Yes, Please make this my home page!
Was your becoming an atheist influenced by any kind of literary genre? (This was asked about science fiction, but not about all literature.)
- during the time I was questioning my faith I was in my first philosophy class, and we were going over Plato and a few other Greek philosophers, and the questions that they brought up in their writings gave me a push against being a theist, just by bringing up questions I had refused to think about before. (Ernest Dumenigo #1613)
- I was always atheist, as far as memory serves me. In particular, my memories assure me that I was atheist before I left England at age 6. However, when I discovered poetry at age 15, Shelley immediately became
my favorite poet. He was a particularly strident atheist, expelled from
Oxford for writing "The Necessity of Atheism" at age 19, for example. I suppose I was drawn to Shelley because of the commonality of world-view,
but finding such a powerful voice that spoke as I did certainly helped
give my views stronger outlines. (Rumplestiltskin)
- Yes. Badly written fiction/fantasy. (As in the Wholly Babble).
(Keith Brannen #713)
Actually, probably yeah. I grew up on science fiction, and became very interested in it, the culture. It made me realize a lot of things very early, which would probably have taken years more to fathom on my own,
such as the vastness of the universe, and what possibilities there are
for life out there. (Rune Boersjoe #1295)
- I suppose some literature has aided my atheism. The main reason I am
an atheist is that I was never indoctrinated with religion by my parents.
I was exposed to it on occasion, but it was left to me to interpret what

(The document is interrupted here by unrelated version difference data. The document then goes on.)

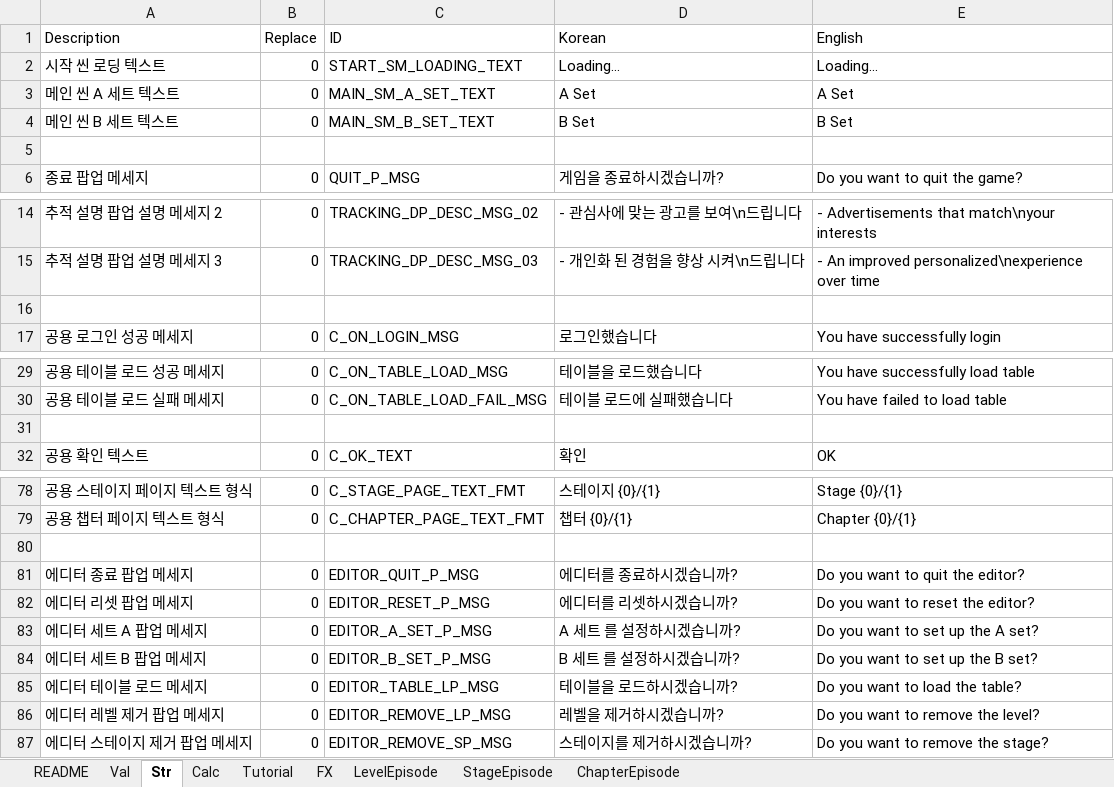
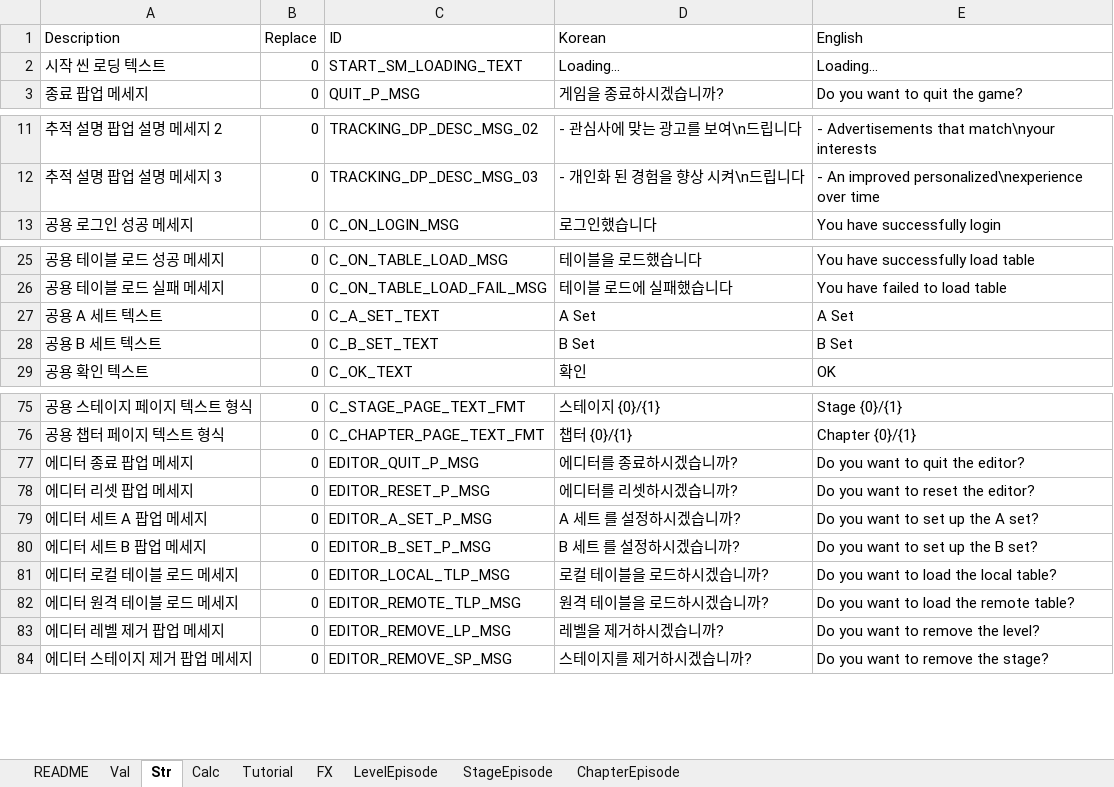
Before and after one commit to devmodle/0300000001.module_unitypackages, an Excel workbook: Client/Templates/Tables/EtcInfo/G_EtcInfoTable.xlsx, sheet Str, drawn as a sheet; only a part is shown, gaps mark what is left out; values as stored, in another font and other column widths than the file's, no borders; charts and pictures not drawn; removed rows and columns are numbered as before the commit, all else as after; the diff names each change by its address in the sheet, - before the commit and + after, or states it on an @@ line.

```diff
--- a/Client/Templates/Tables/EtcInfo/G_EtcInfoTable.xlsx (sheet Str)
+++ b/Client/Templates/Tables/EtcInfo/G_EtcInfoTable.xlsx (sheet Str)
-row 3: 메인 씬 A 세트 텍스트 | 0 | MAIN_SM_A_SET_TEXT | A Set | A Set
-row 4: 메인 씬 B 세트 텍스트 | 0 | MAIN_SM_B_SET_TEXT | B Set | B Set
-row 5: (empty)
-row 16: (empty)
-row 27: (empty)
+row 27: 공용 A 세트 텍스트 | 0 | C_A_SET_TEXT | A Set | A Set
+row 28: 공용 B 세트 텍스트 | 0 | C_B_SET_TEXT | B Set | B Set
-row 80: (empty)
-A81 (Description): 에디터 테이블 로드 메세지
+A81 (Description): 에디터 로컬 테이블 로드 메세지
-C81 (ID): EDITOR_TABLE_LP_MSG
+C81 (ID): EDITOR_LOCAL_TLP_MSG
-D81 (Korean): 테이블을 로드하시겠습니까?
+D81 (Korean): 로컬 테이블을 로드하시겠습니까?
-E81 (English): Do you want to load the table?
+E81 (English): Do you want to load the local table?
+row 82: 에디터 원격 테이블 로드 메세지 | 0 | EDITOR_REMOTE_TLP_MSG | 원격 테이블을 로드하시겠습니까? | Do you want to load the remote table?
```
Also changed, not shown: 4 other files.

I was exposed to. Exposure to anthropology and the concept of studing cultures from the view of a 'non-participant observer' allowed for the understanding of the roles of various religious beliefs in their cultural
context. This verified that gods are an artifact of human culture, created by man. (Joe Zawadowski #249)

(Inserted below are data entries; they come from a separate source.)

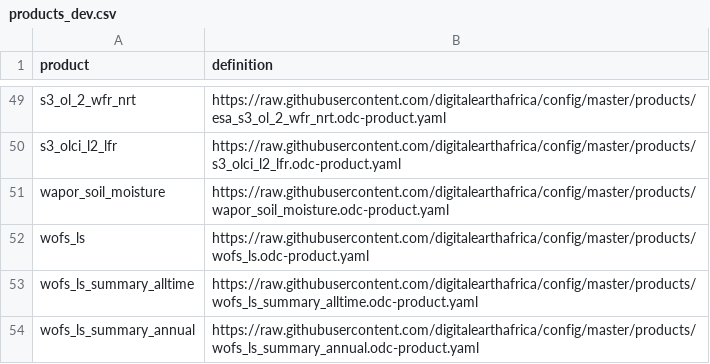
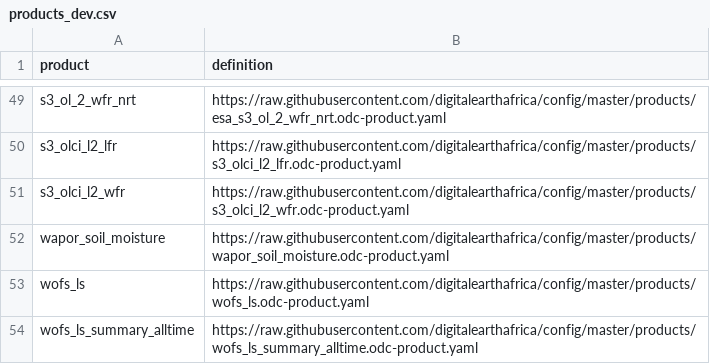
Before and after one commit to digitalearthafrica/config, a CSV file: dev/products_dev.csv, drawn as a sheet; only a part is shown, gaps mark what is left out; the shorter side is filled out with more unchanged rows.

Commit message:
Add s3_olci_l2_wfr product to dev

```diff
--- a/dev/products_dev.csv
+++ b/dev/products_dev.csv
@@ -50,2 +50,3 @@ s3_ol_2_wfr_nrt,https://raw.githubusercontent.com/digitalearthafrica/config/mast
 s3_olci_l2_lfr,https://raw.githubusercontent.com/digitalearthafrica/config/master/products/s3_olci_l2_lfr.odc-product.yaml
+s3_olci_l2_wfr,https://raw.githubusercontent.com/digitalearthafrica/config/master/products/s3_olci_l2_wfr.odc-product.yaml
 wapor_soil_moisture,https://raw.githubusercontent.com/digitalearthafrica/config/master/products/wapor_soil_moisture.odc-product.yaml
```
Also changed, not shown: 1 other file.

- Does the bible count? (Nat #1750)
- Yes. Science fiction in particular. It seemed to open up new worlds of thought and new ways of thinking about this one. As a result, it was easier to imagine that there was no god; a precursor to actual atheism. (chibiabos)

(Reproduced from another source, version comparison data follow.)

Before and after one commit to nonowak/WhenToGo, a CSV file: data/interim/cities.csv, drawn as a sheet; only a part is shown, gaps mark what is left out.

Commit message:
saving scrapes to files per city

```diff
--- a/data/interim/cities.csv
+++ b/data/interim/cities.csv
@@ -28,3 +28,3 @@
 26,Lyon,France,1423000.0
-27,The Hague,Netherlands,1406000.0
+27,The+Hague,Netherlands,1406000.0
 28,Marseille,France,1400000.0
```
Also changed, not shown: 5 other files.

- Starting in high school, I read a variety of "heretical" works
required of us (a private school with Christian origins.) Mark Twain's "Letters from The Earth" is one that sticks in my mind. In college I
majored in English.
No one genre, no. A BROAD spectrum of reading led to my disbelief. I compared and contrasted, and religion was found wanting.
Oh...and I have to say...I read "The Late Great Planet Earth" and
"Evidence That Demands a Verdict" while in college. They moved me more
away from the faith than any other two books. (Steve Scott)
- Not really by a genre, unless you count "writings by freethinkers" a genre. Although, the more actual history I read (non-fiction), the more I began to lean towards atheism, simply due to the new information I picked
up about religions prior to (and concurrent with) Christianity. Also,
the non-fiction of Carl Sagan was a big influence. (Michelle Martin, #1474)
- Although as a teen, I was an avid reader of science fiction, I also enjoyed books about
history and historical novels. I recall one particular novel set in 13th century France during
the Albigensian Crusade. Being a Catholic at the time, I was very disturbed by the author's
depiction of the ferocity and cruelty by the crusading army towards the heretics. This started
me wondering, and as a result, I began reading everything I could get my hands on related to
the crusades, inquisition, persecutions, holy wars, and other unsavory aspects of xian
history. I didn't like what I read, and this among other things started me along the road to
atheism. (John Hachmann #1782)
Click here to return to master questions page.